The most urgent immediate priority in terms of budget challenges is the need for competitive compensation for our faculty and staff, as we compete increasingly in a national market with public and private institutions for the best talent. The lack of base salary increases in recent years has had an impact on morale and threatened our competitive position in the marketplace. For this reason, I have commissioned a task force to develop short, medium, and long-term strategies to address this pressing concern. In order to strengthen further JMU's position as a premier place to work and live, we must also focus on work-life balance issues.
Charting the course for athletics within JMU's educational mission
During the listening tour, the Madison community has shown a great deal of interest in the future of our intercollegiate athletics program. I understand and appreciate that this is an era of rapid change in higher education and athletics, particularly with regard to issues like conference alignments and television contracts. My senior leadership team is monitoring and analyzing the national athletics landscape and its impact on JMU.
While our considerations cannot always be discussed publicly in real time, alumni and fans have offered their ideas during our receptions. They are continuing to submit ideas through the "Why Madison?" website, where much of the input is posted. As I have been emphasizing throughout the "Why Madison?" Listening Tour, all of the input we receive is being captured and considered by the Madison Future Commission, which is leading the development of a university-wide strategic plan. That plan includes a strategic plan for athletics.
Our fans have high expectations for our teams and our institution, which has invested heavily in athletics and facilities in recent years. Likewise, we set high expectations for our teams and coaches on and off the field. As we focus on our future, the Madison Future Commission will be guided by the core principles that have made JMU the unique and successful institution it is today.

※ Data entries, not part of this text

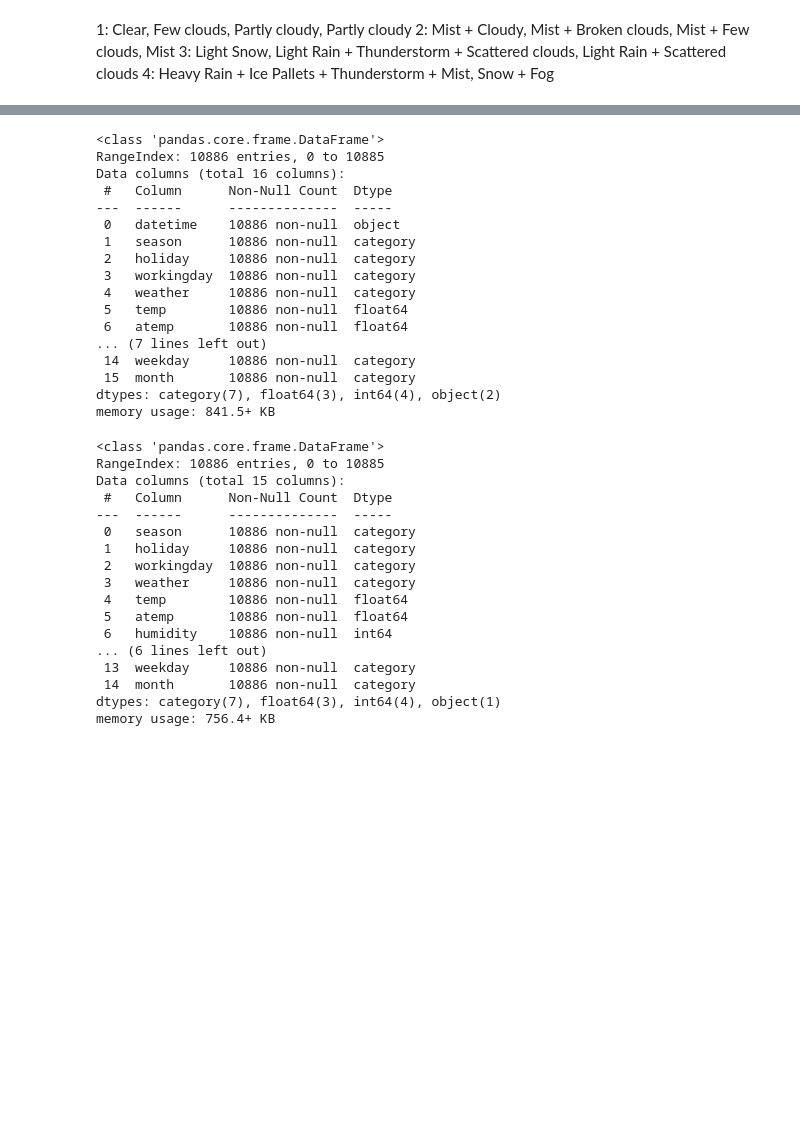
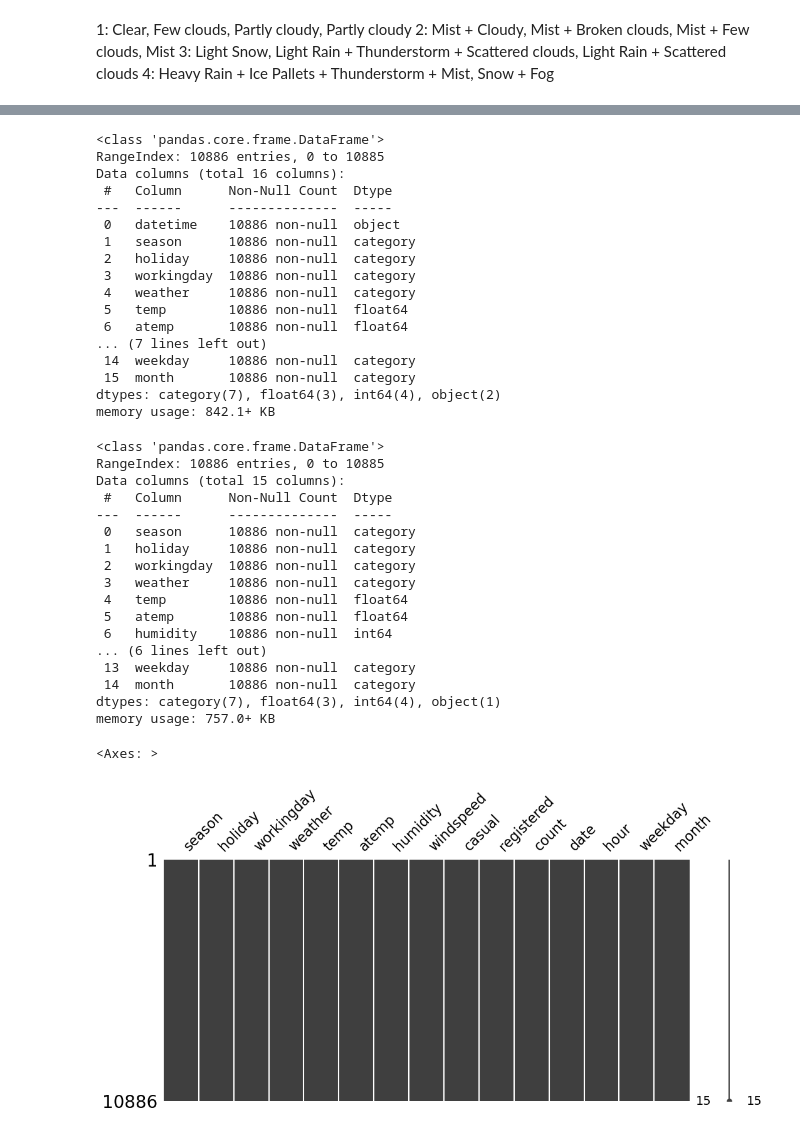
Before and after one commit to manishbhatia7/kaggle, a Jupyter notebook: Competition Datasets/Bike Sharing Demand/BikeSharing.ipynb, the cells around one changed output, grey strips where cells are left out. Drawn from its saved outputs; the diff is of its cells as text; code cells hidden in the pictures; blank space fills up the shorter version.

```diff
--- a/Competition Datasets/Bike Sharing Demand/BikeSharing.ipynb
+++ b/Competition Datasets/Bike Sharing Demand/BikeSharing.ipynb
@@ -85,7 +87,7 @@ count           int64
 dtype: object
 # %%
 
-train['date']=train['datetime'].apply(lambda x:x.split()[0])
-train['hour']=train['datetime'].apply(lambda x:x.split(':')[1].split(':')[0])
-train['weekday']=train['date'].apply(lambda dateString:calendar.day_name[datetime.strptime(dateString,"%Y-%m-%d").weekday()])
-train['month']=train['date'].apply(lambda dateString:calendar.month_name[datetime.strptime(dateString,"%Y-%m-%d").month])
+train['date']=train.datetime.apply(lambda x:x.split()[0])
+train['hour']=train.datetime.apply(lambda x:x.split()[1].split(':')[0])
+train['weekday']=train.date.apply(lambda dateString:calendar.day_name[datetime.strptime(dateString,"%Y-%m-%d").weekday()])
+train['month']=train.date.apply(lambda dateString:calendar.month_name[datetime.strptime(dateString,"%Y-%m-%d").month])
@@ -132,7 +151,7 @@ Data columns (total 16 columns):
  14  weekday     10886 non-null  category
  15  month       10886 non-null  category
 dtypes: category(7), float64(3), int64(4), object(2)
-memory usage: 841.5+ KB
+memory usage: 842.1+ KB
 # %%
 train=train.drop('datetime',axis=1)
 # %%
@@ -154,4 +173,9 @@ Data columns (total 15 columns):
  13  weekday     10886 non-null  category
  14  month       10886 non-null  category
 dtypes: category(7), float64(3), int64(4), object(1)
-memory usage: 756.4+ KB
+memory usage: 757.0+ KB
+# %%
+msno.matrix(train,figsize=(12,5))
+# %% [output]
+<Axes: >
+[figure, added]
```
Also changed, not shown: parts of 8 cells of this notebook.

Athletics will continue to be part of our overall educational program, provide educational and wellness opportunities for students, and emphasize high standards and integrity. Our first priority will be the "student" in student-athlete. The finances of our athletics program must be sound and considered in the overall context of the university's budget and priorities. The success and achievements of all of our teams, including the academic achievement of our students, are important.

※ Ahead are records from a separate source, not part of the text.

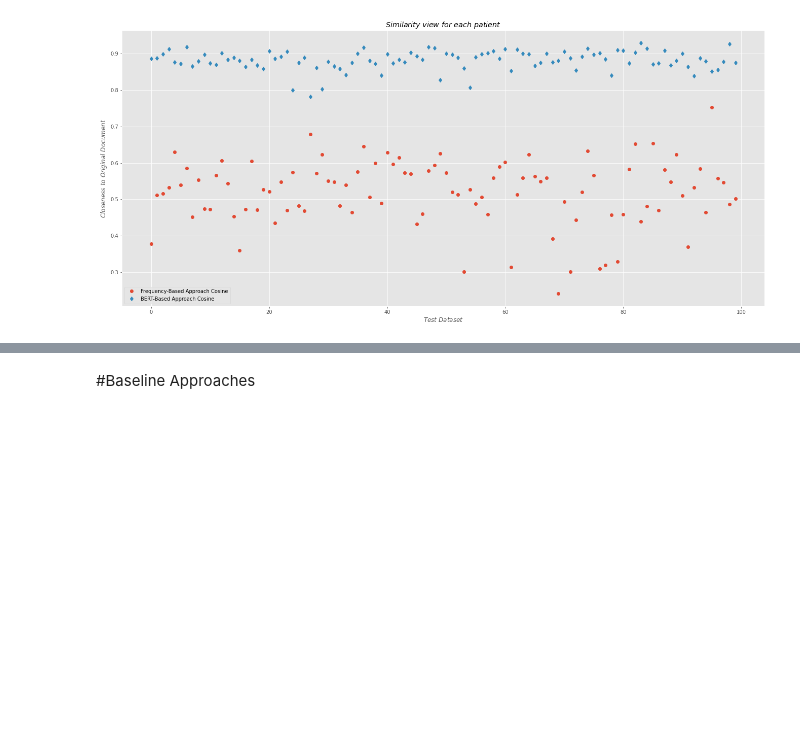
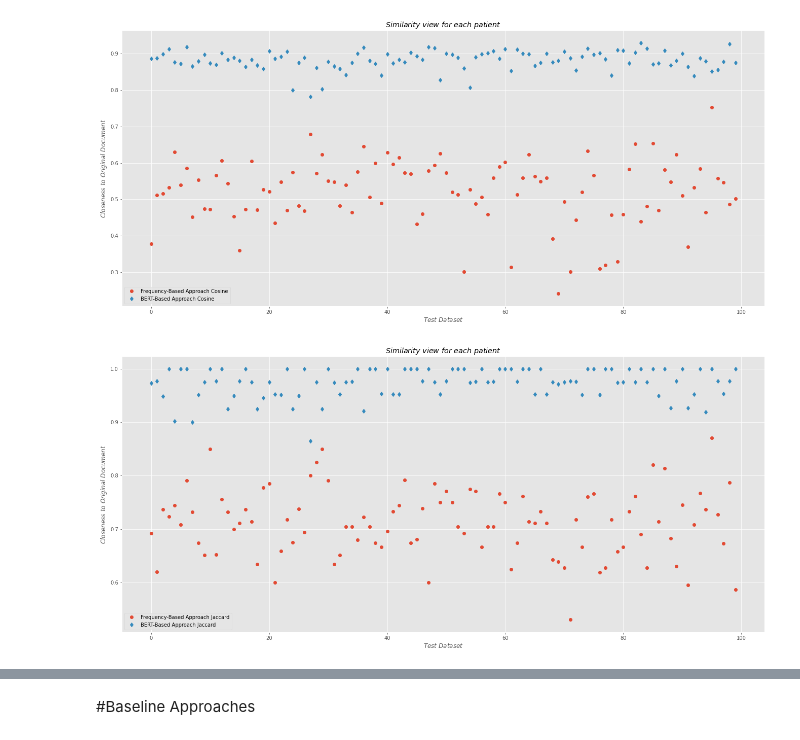
Before and after one commit to D2KLab/sumly, a Jupyter notebook: Notebooks/CosineSim.ipynb, the cells around one changed output, grey strips where cells are left out. Saved outputs shown, nothing was run; the diff lists cells and outputs as text; code cells hidden in the pictures; blank space fills up the shorter version.

```diff
--- a/Notebooks/CosineSim.ipynb
+++ b/Notebooks/CosineSim.ipynb
@@ -334,3 +375,19 @@ plt.savefig("evaluation.jpg")
 plt.show()
 # %% [output]
 [figure]
+# %%
+plt.figure(figsize=(50,10))
+plt.subplot(121)
+plt.style.use('ggplot')
+
+plt.plot(Jac_freq,'o',label= "Frequency-Based Approach Jaccard")
+plt.plot(Jac_bert,'d',label="BERT-Based Approach Jaccard")
+
+plt.xlabel("$Test\ Dataset$")
+plt.ylabel("$Closeness\ to\ Original\ Document$")
+plt.title("$Similarity\ view\  for\ each\ patient$")
+plt.legend()
+plt.savefig("evaluation.jpg")
+plt.show()
+# %% [output]
+[figure, added]
```
Also changed, not shown: parts of 23 cells of this notebook.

I am heartened to be president of a university with such an inspiring mission, well-rounded educational culture and passionate athletics supporters. It is especially meaningful to me that Madison is named for James Madison, the Father of the Constitution. I want us to be mindful of our heritage and to further the tone of civil discourse not just across the university, but also in the stands and in our social media forums. I want and expect for us to be perceived as a "first-class act" by our peers and competitors. We all must take responsibility for setting that tone.
Focusing on people as Madison's most valuable resource

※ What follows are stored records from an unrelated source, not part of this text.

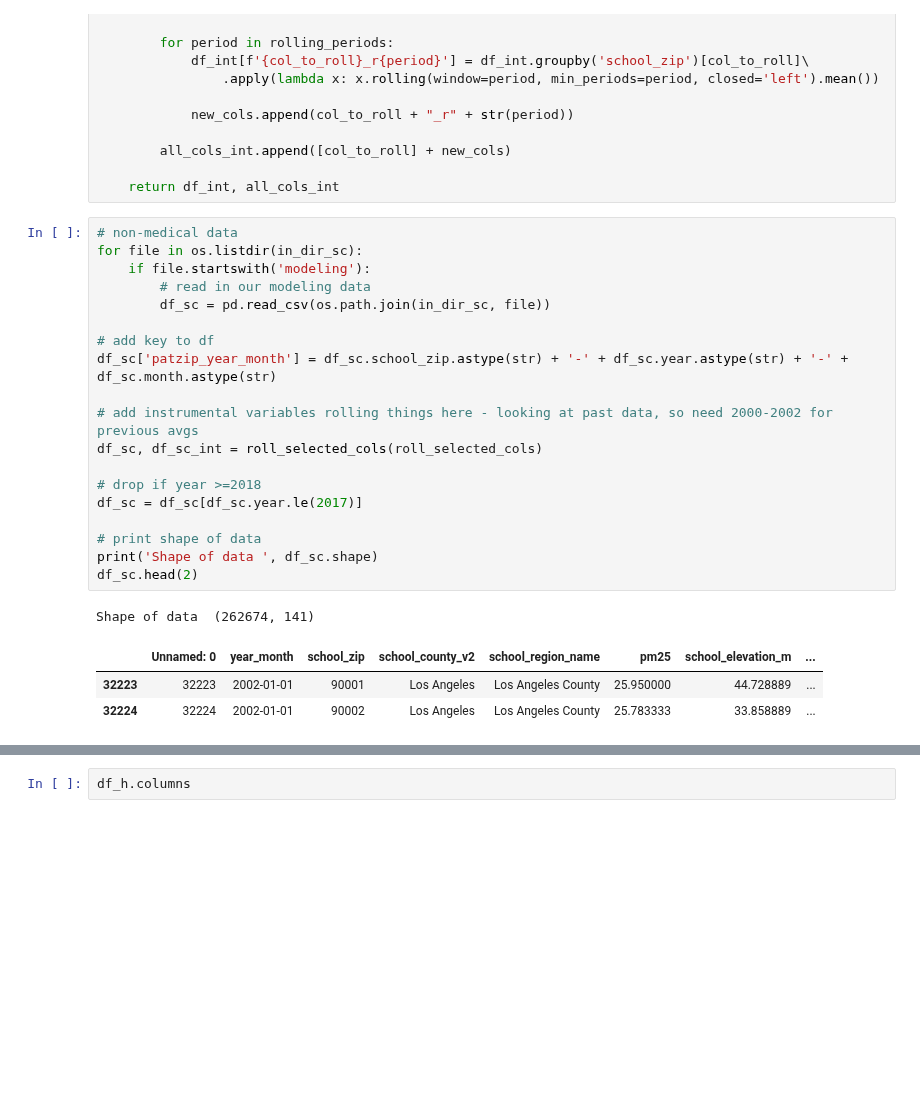
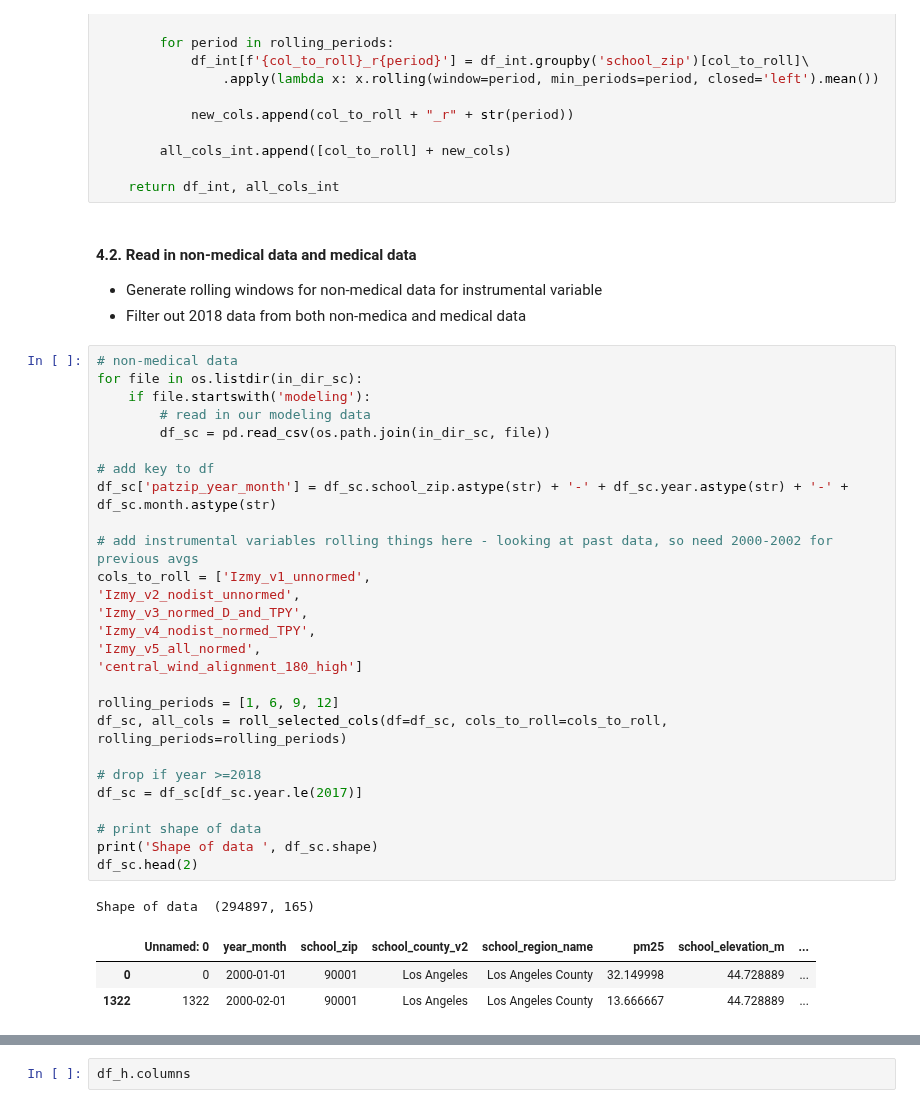
Before and after one commit to mattslyons/JLPS_capstone_project, a Jupyter notebook: modeling/2sls_new_instrument.ipynb, the cells around one changed output, grey strips where cells are left out. Saved outputs shown, nothing was run; the diff lists cells and outputs as text; blank space fills up the shorter version.

Commit message:
Things running with new instrument, adding nan function tmrw

```diff
--- a/modeling/2sls_new_instrument.ipynb
+++ b/modeling/2sls_new_instrument.ipynb
@@ -210,30 +217,42 @@ def roll_selected_cols(df, cols_to_roll:list = ['Izmy_v1_unnormed'\
         all_cols_int.append([col_to_roll] + new_cols)
 
     return df_int, all_cols_int
+# %% [markdown]
+#### 4.2. Read in non-medical data and medical data
+* Generate rolling windows for non-medical data for instrumental variable
+* Filter out 2018 data from both non-medica and medical data
 # %%
 # non-medical data
 for file in os.listdir(in_dir_sc):
     if file.startswith('modeling'):
         # read in our modeling data
         df_sc = pd.read_csv(os.path.join(in_dir_sc, file))
 
 # add key to df
 df_sc['patzip_year_month'] = df_sc.school_zip.astype(str) + '-' + df_sc.year.astype(str) + '-' + df_sc.month.astype(str)
 
 # add instrumental variables rolling things here - looking at past data, so need 2000-2002 for previous avgs
-df_sc, df_sc_int = roll_selected_cols(roll_selected_cols)
+cols_to_roll = ['Izmy_v1_unnormed',
+'Izmy_v2_nodist_unnormed',
+'Izmy_v3_normed_D_and_TPY',
+'Izmy_v4_nodist_normed_TPY',
+'Izmy_v5_all_normed',
+'central_wind_alignment_180_high']
+
+rolling_periods = [1, 6, 9, 12]
+df_sc, all_cols = roll_selected_cols(df=df_sc, cols_to_roll=cols_to_roll, rolling_periods=rolling_periods)
 
 # drop if year >=2018
 df_sc = df_sc[df_sc.year.le(2017)]
 
 # print shape of data
 print('Shape of data ', df_sc.shape)
 df_sc.head(2)
 # %% [output]
-Shape of data  (262674, 141)
+Shape of data  (294897, 165)
 |  | Unnamed: 0 | year_month | school_zip | school_county_v2 | school_region_name | pm25 | school_elevation_m | ... |
-| 32223 | 32223 | 2002-01-01 | 90001 | Los Angeles | Los Angeles County | 25.950000 | 44.728889 | ... |
-| 32224 | 32224 | 2002-01-01 | 90002 | Los Angeles | Los Angeles County | 25.783333 | 33.858889 | ... |
+| 0 | 0 | 2000-01-01 | 90001 | Los Angeles | Los Angeles County | 32.149998 | 44.728889 | ... |
+| 1322 | 1322 | 2000-02-01 | 90001 | Los Angeles | Los Angeles County | 13.666667 | 44.728889 | ... |
 # %%
 # medical data
 df_h = pd.DataFrame()
```
Also changed, not shown: parts of 32 cells of this notebook.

I close by again commenting on the distinctive and significant presence in higher education that I have found James Madison University to be. I underscore that I believe our people are our greatest resource—our faculty, staff and students on campus and our alumni, parents, donors and friends who live throughout the world. They—you—are Madison's greatest resource. If we can harness your energy, your intelligence and your enthusiasm then there's no limit to what we can do together.
Please attend the inauguration on March 15
I hope you will join us at future "Why Madison?" Listening Tour events, and I invite you to my presidential inauguration in the Convocation Center on campus on March 15, when we will celebrate the wonderful university that is Madison. Thank you.